▶ _What the exercise asks_
Pictures are not repeated. Every line from the beginning of the entries through the one with "fix(authz): admit completed" is restated exactly.

▶ _Data excerpts_
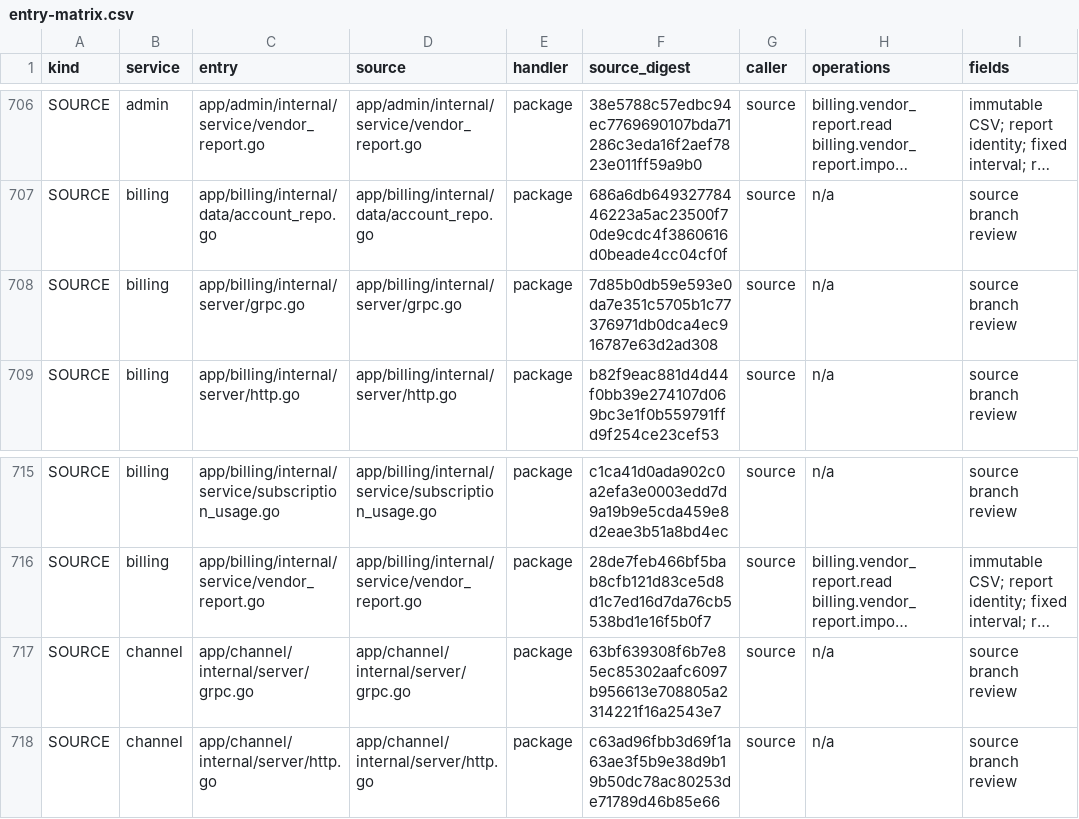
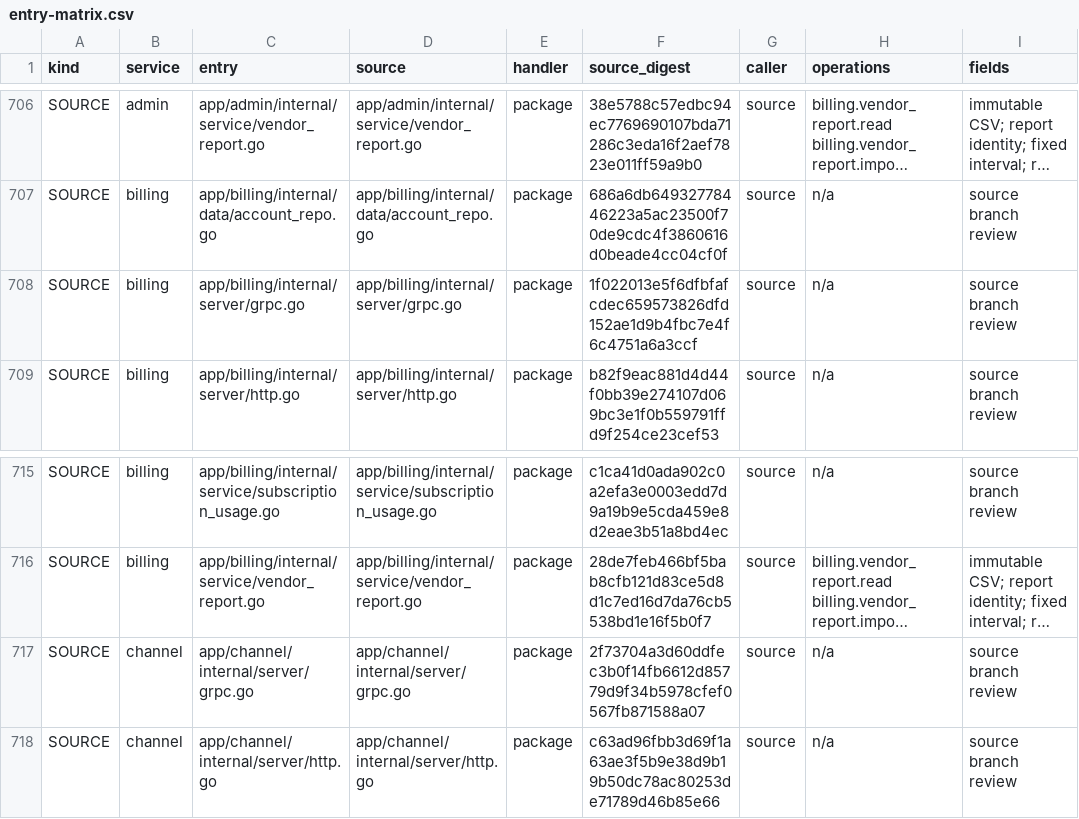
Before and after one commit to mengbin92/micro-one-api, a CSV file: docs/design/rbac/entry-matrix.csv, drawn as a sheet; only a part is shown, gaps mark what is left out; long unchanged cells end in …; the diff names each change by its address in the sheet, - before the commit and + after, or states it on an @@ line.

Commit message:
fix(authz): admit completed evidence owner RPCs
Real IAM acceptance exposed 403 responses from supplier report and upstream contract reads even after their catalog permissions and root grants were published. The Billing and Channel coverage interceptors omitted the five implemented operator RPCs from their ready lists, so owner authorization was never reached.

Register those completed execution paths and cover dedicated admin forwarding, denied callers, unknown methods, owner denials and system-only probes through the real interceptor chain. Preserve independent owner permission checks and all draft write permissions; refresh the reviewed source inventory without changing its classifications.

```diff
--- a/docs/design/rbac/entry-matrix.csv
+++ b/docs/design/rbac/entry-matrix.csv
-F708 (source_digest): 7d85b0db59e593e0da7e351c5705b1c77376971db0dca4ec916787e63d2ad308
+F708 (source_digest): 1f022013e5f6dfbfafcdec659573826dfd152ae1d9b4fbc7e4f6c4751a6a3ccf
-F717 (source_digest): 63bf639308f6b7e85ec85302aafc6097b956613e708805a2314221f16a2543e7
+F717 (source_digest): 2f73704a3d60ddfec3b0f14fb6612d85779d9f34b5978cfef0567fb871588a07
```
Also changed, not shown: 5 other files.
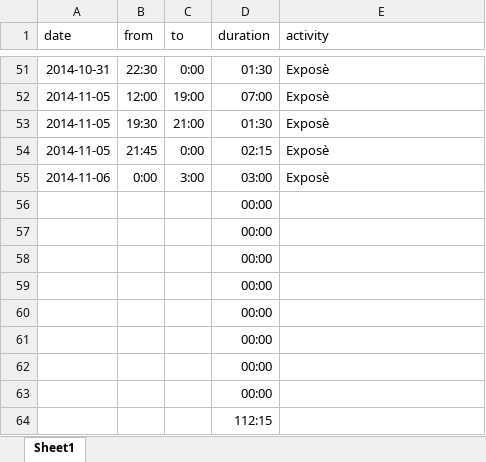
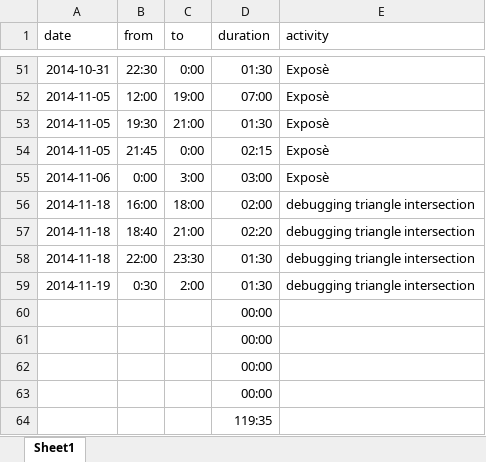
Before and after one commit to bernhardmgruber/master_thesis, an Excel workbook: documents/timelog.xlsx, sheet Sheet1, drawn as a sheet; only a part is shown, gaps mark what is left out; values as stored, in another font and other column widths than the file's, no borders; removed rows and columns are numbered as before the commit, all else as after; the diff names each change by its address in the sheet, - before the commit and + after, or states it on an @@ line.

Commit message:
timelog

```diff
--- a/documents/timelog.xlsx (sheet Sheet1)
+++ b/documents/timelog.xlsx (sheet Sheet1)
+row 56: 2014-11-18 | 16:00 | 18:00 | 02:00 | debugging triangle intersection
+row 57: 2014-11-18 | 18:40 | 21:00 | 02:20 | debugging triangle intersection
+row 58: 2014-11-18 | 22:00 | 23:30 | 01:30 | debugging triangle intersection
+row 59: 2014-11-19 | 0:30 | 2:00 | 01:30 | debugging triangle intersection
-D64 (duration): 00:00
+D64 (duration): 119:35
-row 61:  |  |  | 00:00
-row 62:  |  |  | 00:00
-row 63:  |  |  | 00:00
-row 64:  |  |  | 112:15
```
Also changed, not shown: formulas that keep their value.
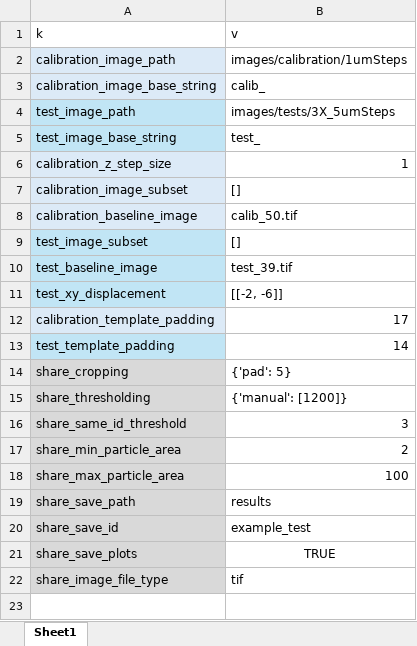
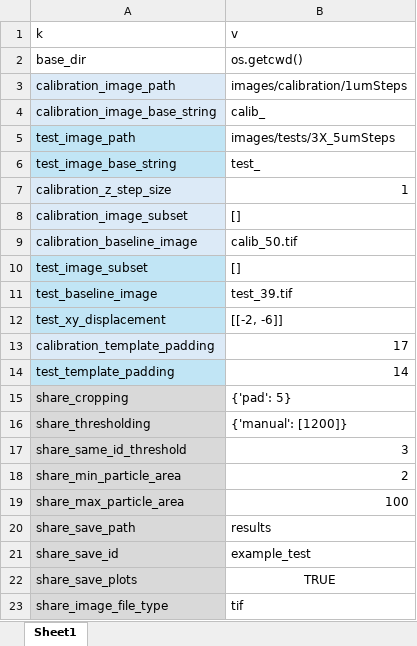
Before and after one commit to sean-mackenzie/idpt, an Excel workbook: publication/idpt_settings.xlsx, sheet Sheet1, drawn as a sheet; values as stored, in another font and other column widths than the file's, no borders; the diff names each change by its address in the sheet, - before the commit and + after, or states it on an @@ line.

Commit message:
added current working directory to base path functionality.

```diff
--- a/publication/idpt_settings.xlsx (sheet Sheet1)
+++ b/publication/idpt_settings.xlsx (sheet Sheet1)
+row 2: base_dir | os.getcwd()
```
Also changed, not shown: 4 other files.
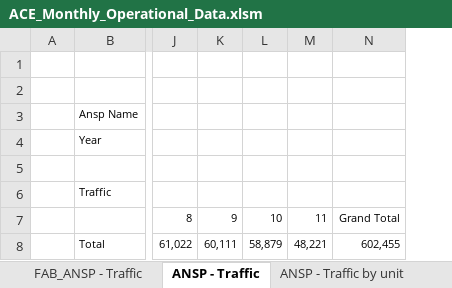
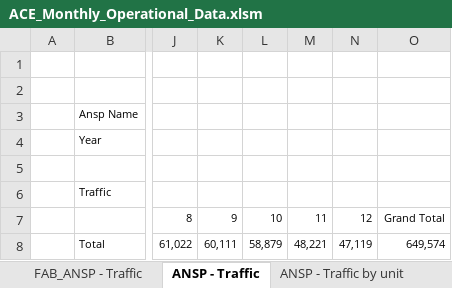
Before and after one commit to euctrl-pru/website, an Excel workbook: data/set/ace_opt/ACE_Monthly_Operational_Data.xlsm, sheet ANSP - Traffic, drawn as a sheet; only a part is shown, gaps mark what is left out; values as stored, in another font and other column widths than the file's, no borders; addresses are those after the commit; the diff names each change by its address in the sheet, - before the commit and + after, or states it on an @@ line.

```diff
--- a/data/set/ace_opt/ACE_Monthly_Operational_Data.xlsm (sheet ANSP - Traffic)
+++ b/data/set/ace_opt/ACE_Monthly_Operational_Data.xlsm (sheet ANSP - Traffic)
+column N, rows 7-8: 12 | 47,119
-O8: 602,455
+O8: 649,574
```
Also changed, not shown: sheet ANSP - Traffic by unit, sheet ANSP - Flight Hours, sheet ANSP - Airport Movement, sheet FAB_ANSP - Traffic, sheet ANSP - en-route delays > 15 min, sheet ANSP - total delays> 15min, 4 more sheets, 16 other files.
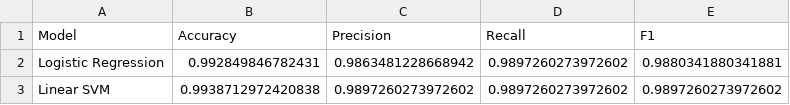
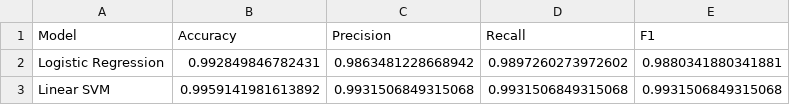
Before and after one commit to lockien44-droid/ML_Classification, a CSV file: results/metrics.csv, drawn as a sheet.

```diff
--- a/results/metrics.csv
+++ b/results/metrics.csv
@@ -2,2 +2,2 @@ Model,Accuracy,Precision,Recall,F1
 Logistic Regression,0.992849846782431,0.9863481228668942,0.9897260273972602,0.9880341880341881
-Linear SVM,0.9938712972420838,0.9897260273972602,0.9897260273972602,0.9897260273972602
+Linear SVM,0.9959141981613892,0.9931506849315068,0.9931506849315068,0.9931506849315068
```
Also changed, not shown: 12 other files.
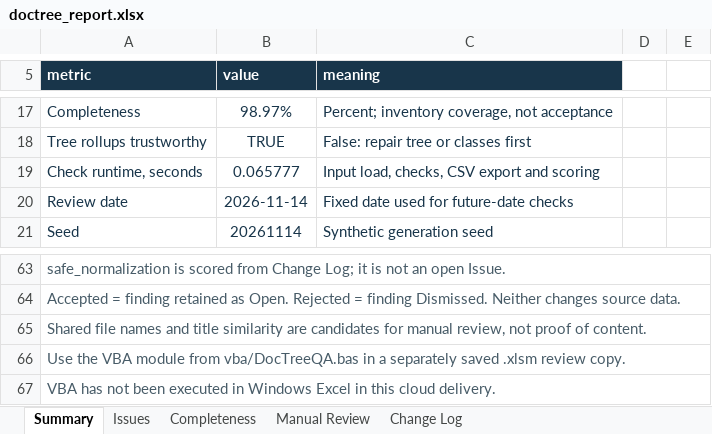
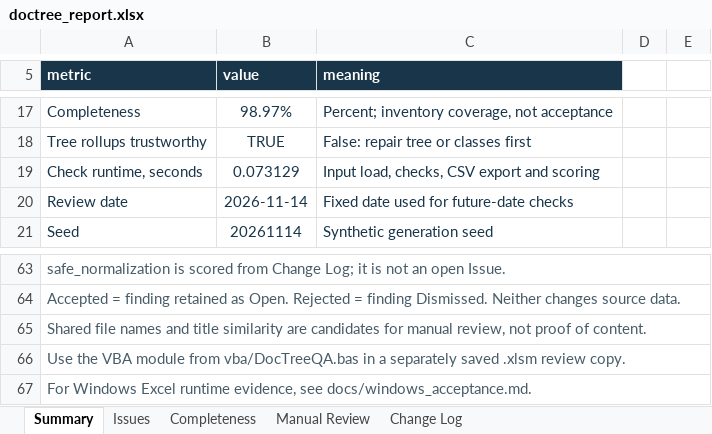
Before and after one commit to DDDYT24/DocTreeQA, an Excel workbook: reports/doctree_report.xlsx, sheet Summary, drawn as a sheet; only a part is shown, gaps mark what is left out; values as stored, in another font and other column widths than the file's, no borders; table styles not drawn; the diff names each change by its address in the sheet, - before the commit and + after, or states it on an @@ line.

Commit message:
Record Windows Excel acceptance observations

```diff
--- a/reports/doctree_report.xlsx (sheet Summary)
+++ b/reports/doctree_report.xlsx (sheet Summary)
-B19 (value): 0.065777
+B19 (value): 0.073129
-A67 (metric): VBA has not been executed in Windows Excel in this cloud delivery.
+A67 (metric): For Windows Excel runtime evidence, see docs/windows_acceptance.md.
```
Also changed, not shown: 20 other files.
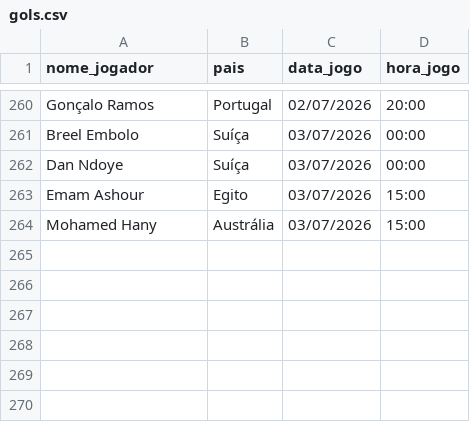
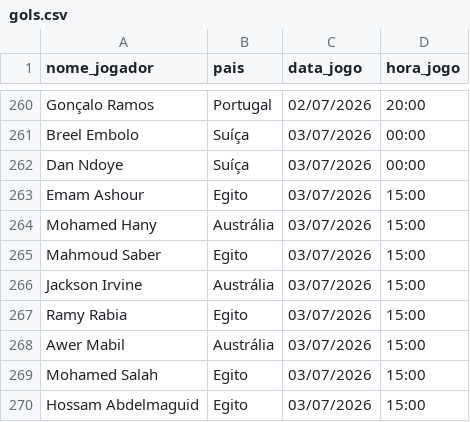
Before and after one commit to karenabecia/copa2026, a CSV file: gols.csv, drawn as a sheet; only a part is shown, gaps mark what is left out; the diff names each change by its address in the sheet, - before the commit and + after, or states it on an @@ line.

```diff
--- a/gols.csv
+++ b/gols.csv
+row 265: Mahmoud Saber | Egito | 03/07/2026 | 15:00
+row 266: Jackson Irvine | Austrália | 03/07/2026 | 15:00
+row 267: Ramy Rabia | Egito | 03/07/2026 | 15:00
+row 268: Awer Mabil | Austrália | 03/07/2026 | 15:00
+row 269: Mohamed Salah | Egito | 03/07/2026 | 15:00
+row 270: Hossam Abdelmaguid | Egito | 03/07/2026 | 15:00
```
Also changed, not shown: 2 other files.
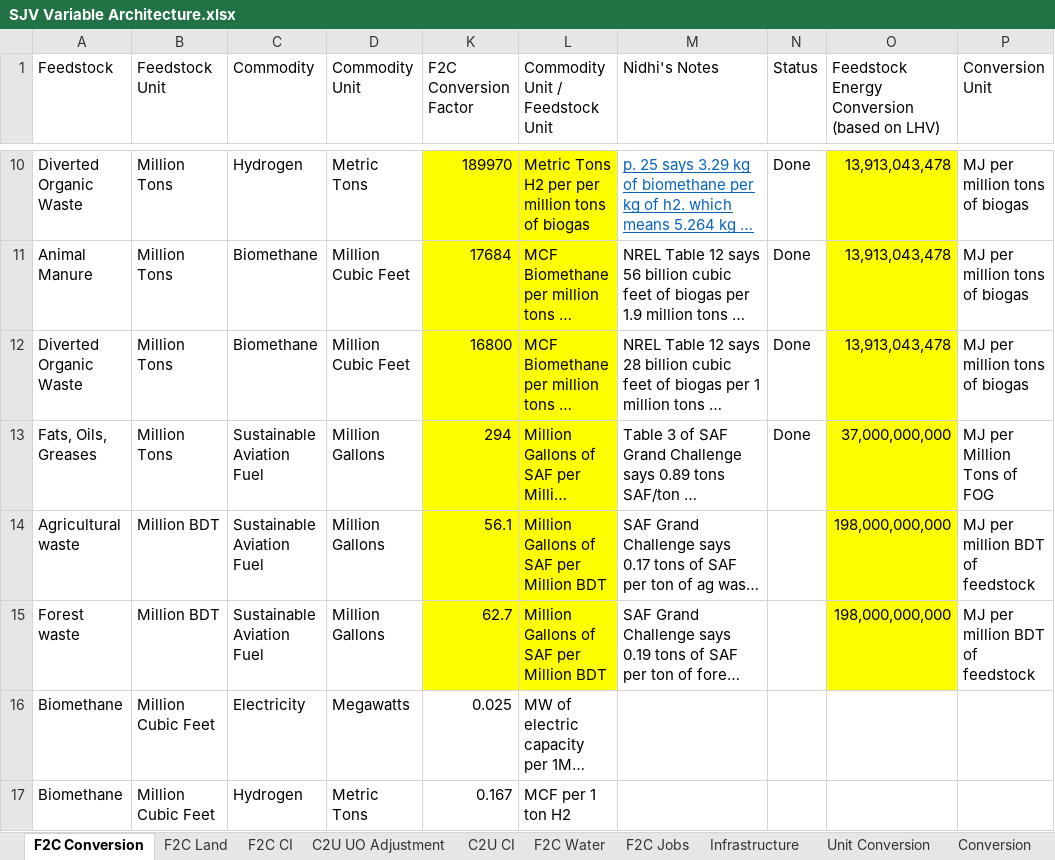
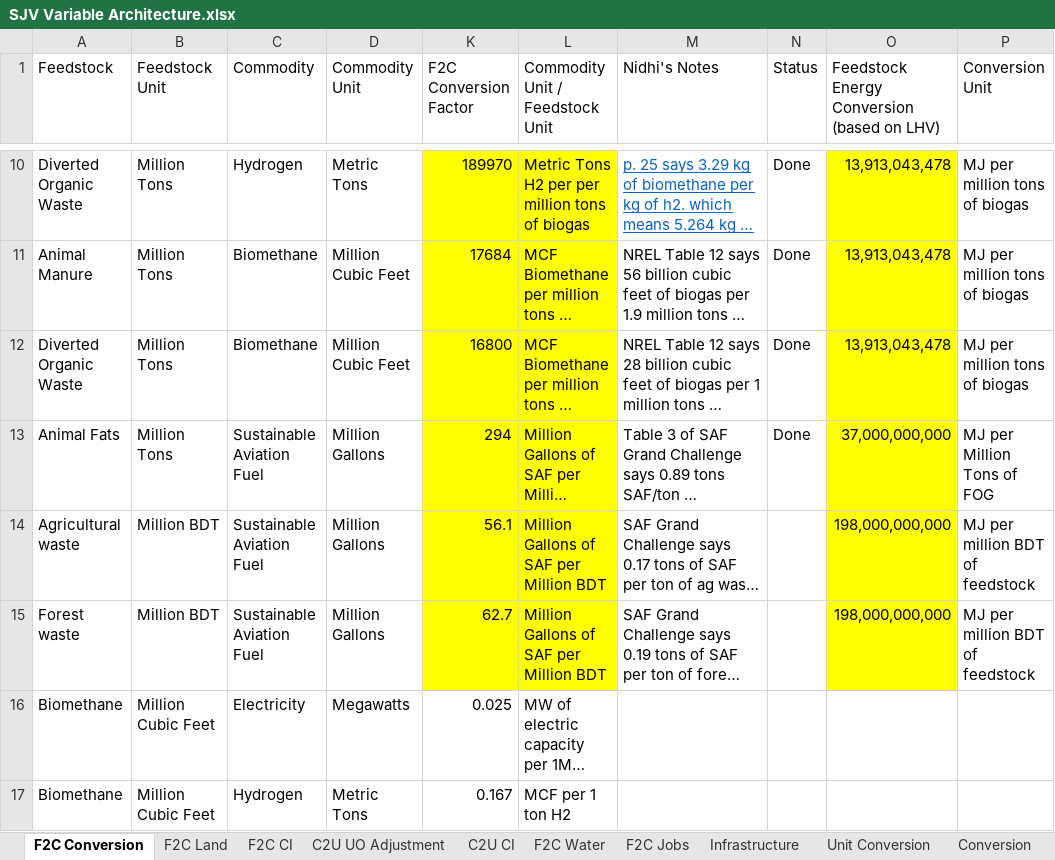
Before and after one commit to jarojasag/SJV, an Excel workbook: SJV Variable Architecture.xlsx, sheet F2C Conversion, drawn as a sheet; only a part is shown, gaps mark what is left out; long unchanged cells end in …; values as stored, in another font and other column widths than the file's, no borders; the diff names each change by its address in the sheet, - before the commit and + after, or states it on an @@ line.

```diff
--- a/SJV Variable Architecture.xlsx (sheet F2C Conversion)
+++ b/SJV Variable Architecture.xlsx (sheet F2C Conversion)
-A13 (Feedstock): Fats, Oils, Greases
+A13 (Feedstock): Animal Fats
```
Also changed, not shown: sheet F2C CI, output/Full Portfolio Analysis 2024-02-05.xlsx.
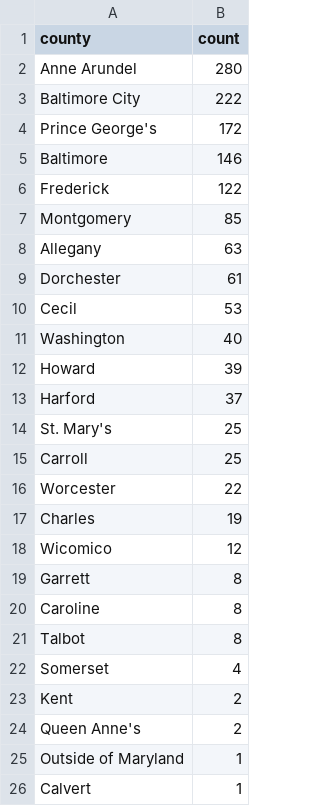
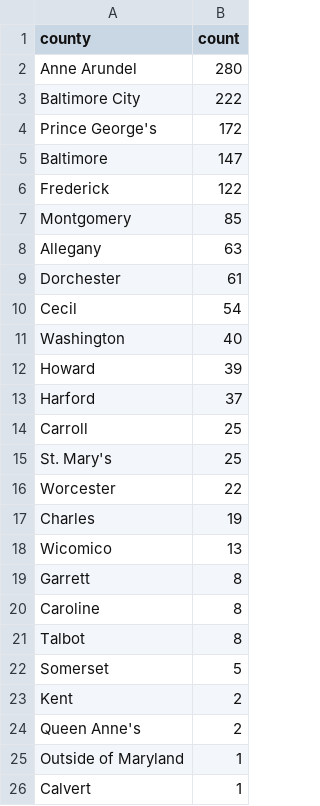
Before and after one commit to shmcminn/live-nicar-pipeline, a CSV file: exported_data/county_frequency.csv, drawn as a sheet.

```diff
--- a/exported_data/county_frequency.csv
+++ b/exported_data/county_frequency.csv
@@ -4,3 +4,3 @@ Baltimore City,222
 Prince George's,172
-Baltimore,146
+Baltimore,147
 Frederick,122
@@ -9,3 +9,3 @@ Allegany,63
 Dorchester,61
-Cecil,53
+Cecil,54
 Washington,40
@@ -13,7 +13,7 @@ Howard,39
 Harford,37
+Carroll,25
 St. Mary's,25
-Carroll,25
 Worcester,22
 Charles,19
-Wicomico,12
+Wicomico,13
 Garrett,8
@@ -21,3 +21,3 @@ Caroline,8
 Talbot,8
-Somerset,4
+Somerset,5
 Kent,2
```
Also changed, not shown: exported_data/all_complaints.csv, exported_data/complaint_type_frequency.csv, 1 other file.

▶ _Answer area_
Before and after one commit to mengbin92/micro-one-api, a CSV file: docs/design/rbac/entry-matrix.csv, drawn as a sheet; only a part is shown, gaps mark what is left out; long unchanged cells end in …; the diff names each change by its address in the sheet, - before the commit and + after, or states it on an @@ line.

Commit message:
fix(authz): admit completed evidence owner RPCs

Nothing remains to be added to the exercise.